Granny Fox admits that she’s getting old in today’s story
To our surprise, Granny Fox Admits That She’s Getting Old. Old Granny Fox was a spry old fox for her age. If you don’t believe it just try to catch her.
But as spry as she is now, Granny Fox isn’t as spry as she used to be. No, Sir, Granny Fox isn’t as spry as she used to be.
The truth is, Granny was getting old, although she never admitted it. Reddy did not realize it until the day after the great storm.
Who will not admit he is older each day fools no one but himself — Old Granny Fox.
Granny Fox and Reddy were weak and hungry
Granny Fox and Reddy had hunted all night in vain for something to eat. When daylight arrived, they had crept into their house to rest awhile before starting on another hunt.
Granny Fox and Reddy did not possess the strength or the courage to search any longer when daylight arrived.
Wading through snow is very hard and tiresome work. However, it becomes more difficut when your stomach has been empty for so long that you almost begin to wonder what food tastes like.
This was why Granny and Reddy Fox just had to rest. As hungry as they were, they had to give up for a while.
Reddy wanted to give up
Reddy flung himself down. He was a discouraged young Fox.
“I give up,” he moaned.
“Tut, tut, tut!” said Granny Fox sharply. “That’s no way for a young Fox to talk! I’m ashamed of you. I am indeed.”
Then she added more kindly:
“I know just how you feel. Just try to forget your empty stomach and rest awhile...
“We have had a tiresome, disappointing, discouraging night. However, when you are rested things will not look quite so bad.”
‘Never a road so long is there
But it reaches a turn at last;

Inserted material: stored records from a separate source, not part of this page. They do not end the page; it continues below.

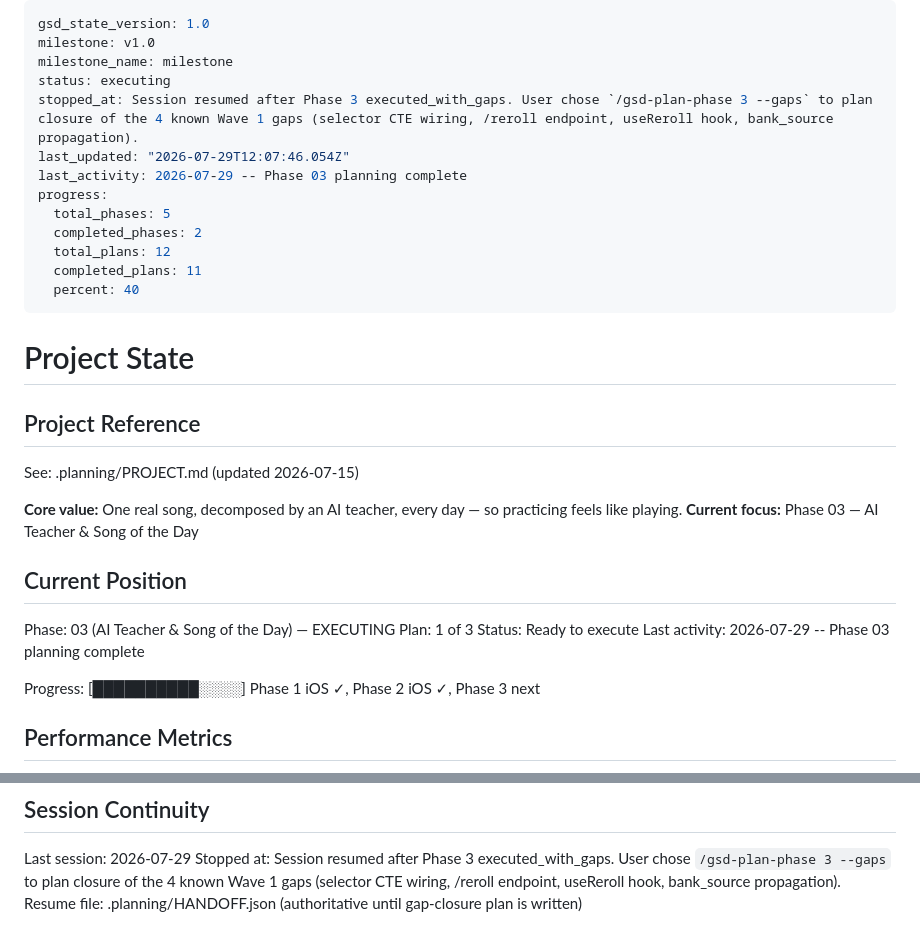
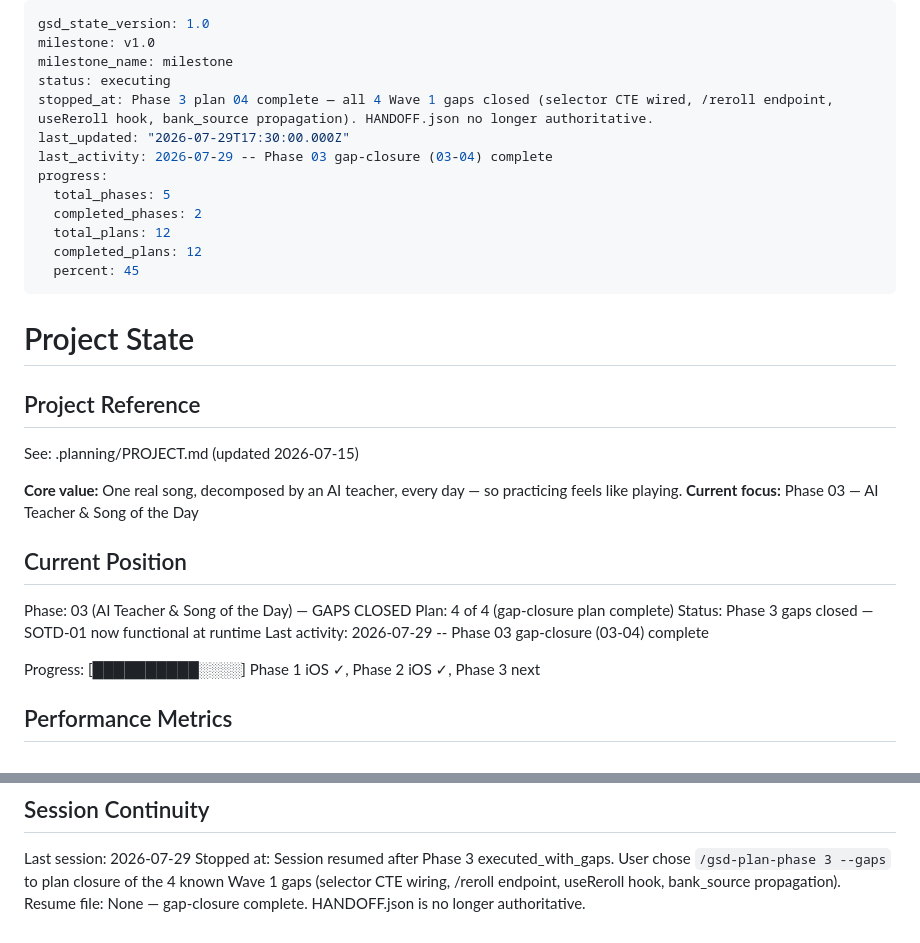
Before and after one commit to Hernanros/guitar-trainer-v2, a Markdown page: .planning/STATE.md, 2 parts joined by grey strips. Rendered like a GitHub page.

Commit message:
docs(03-04): complete gap-closure plan summary + update STATE.md and ROADMAP.md
- 03-04-SUMMARY.md: documents all 3 tasks shipped, 2 deviations (asyncpg :param::type
  bug fix, pytest-asyncio version pin), pre-existing test failures, deferred EAS verify
- STATE.md: marks Phase 3 gaps-closed, completed_plans 12, clears HANDOFF.json reference
- ROADMAP.md: marks 03-01 through 03-04 complete, adds gap-closure wave entry

Co-Authored-By: Claude Sonnet 4.6 <noreply@anthropic.com>

```diff
--- a/.planning/STATE.md
+++ b/.planning/STATE.md
@@ -3,15 +3,15 @@ gsd_state_version: 1.0
 milestone: v1.0
 milestone_name: milestone
 status: executing
-stopped_at: Session resumed after Phase 3 executed_with_gaps. User chose `/gsd-plan-phase 3 --gaps` to plan closure of the 4 known Wave 1 gaps (selector CTE wiring, /reroll endpoint, useReroll hook, bank_source propagation).
-last_updated: "2026-07-29T12:07:46.054Z"
-last_activity: 2026-07-29 -- Phase 03 planning complete
+stopped_at: Phase 3 plan 04 complete — all 4 Wave 1 gaps closed (selector CTE wired, /reroll endpoint, useReroll hook, bank_source propagation). HANDOFF.json no longer authoritative.
+last_updated: "2026-07-29T17:30:00.000Z"
+last_activity: 2026-07-29 -- Phase 03 gap-closure (03-04) complete
 progress:
   total_phases: 5
   completed_phases: 2
   total_plans: 12
-  completed_plans: 11
-  percent: 40
+  completed_plans: 12
+  percent: 45
 ---
 
 # Project State
@@ -25,10 +25,10 @@ See: .planning/PROJECT.md (updated 2026-07-15)
 
 ## Current Position
 
-Phase: 03 (AI Teacher & Song of the Day) — EXECUTING
-Plan: 1 of 3
-Status: Ready to execute
-Last activity: 2026-07-29 -- Phase 03 planning complete
+Phase: 03 (AI Teacher & Song of the Day) — GAPS CLOSED
+Plan: 4 of 4 (gap-closure plan complete)
+Status: Phase 3 gaps closed — SOTD-01 now functional at runtime
+Last activity: 2026-07-29 -- Phase 03 gap-closure (03-04) complete
 
 Progress: [██████████░░░░] Phase 1 iOS ✓, Phase 2 iOS ✓, Phase 3 next
 
@@ -88,4 +88,4 @@ Items acknowledged and carried forward from previous milestone close:
 
 Last session: 2026-07-29
 Stopped at: Session resumed after Phase 3 executed_with_gaps. User chose `/gsd-plan-phase 3 --gaps` to plan closure of the 4 known Wave 1 gaps (selector CTE wiring, /reroll endpoint, useReroll hook, bank_source propagation).
-Resume file: .planning/HANDOFF.json (authoritative until gap-closure plan is written)
+Resume file: None — gap-closure complete. HANDOFF.json is no longer authoritative.
```
Also changed, not shown: .planning/ROADMAP.md (+8 -4 lines), 1 other file.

Never a cloud that gathers swift
But disappears as fast.’
Granny Fox continued to encourage Reddy:
You think you couldn’t possibly feel any worse than you do right now, but you could. I have had to go hungry longer than this…
After we have rested a while we will go over to the Old Pasture. Perhaps we will find food there.”
Reddy tried to forget the emptiness in his stomach. He actually had a nap, because he was very, very tired. When he awoke he felt better.
“Well, Granny,” he said, “let’s start for the Old Pasture. The snow has crusted over, and we won’t find it such hard going as it was last night.”
Granny arose and followed Reddy out to the doorstep. She walked stiffly. The truth is, she ached in every one of her old bones.
At least, that is the way it seemed to her. She looked towards the Old Pasture. It seemed very far away.
Granny sighed wearily, and said,
“I don’t believe I’ll go, Reddy. You run along.”
Granny told Reddy she was staying at home
Reddy turned and stared at Granny suspiciously. You know he was a very suspicious kind of fox. He wondered if Granny had some secret plan of her own to get a meal. Did she want to get rid of him?
“What’s the matter with you?” he demanded roughly. “You are the one who said that we should go over to the Old Pasture.”
Granny smiled a sad sort of smile. She was very sharp and smart, and knew what Reddy was thinking.
“Old bones don’t rest and recover as quickly as young bones, and I just don’t feel like going over there now.”
Granny continued wearily,
“The truth is, Reddy, I am growing old. I am going to stay right here and rest. Perhaps I’ll feel able to go hunting to-night.”
“You trot along now. If you get more than a stomachful, just remember old Granny and bring her a bite.”
There was something in the way Granny spoke that told Reddy she was speaking the truth. It was the very first time she had ever admitted that she was growing old.
Reddy had never noticed how gray Granny had become. He felt a feeling of shame creep over him. He felt ashamed for believing that Granny was playing a sharp trick on him.
This feeling of shame was followed instantly by a splendid thought. Reddy told himself that he would go out and find food, and bring it straight back to Granny.
He had been taken care of by Granny when he was little. He wanted to repay Granny for all she had done for him by taking care of her in her old age.
“Go back in the house and lie down, Granny,” Reddy said kindly. “I am going to get something to eat, and you shall have your share.”
Having said that, Reddy trotted off towards the Old Pasture. Somehow he didn’t mind the ache in his stomach as he had before.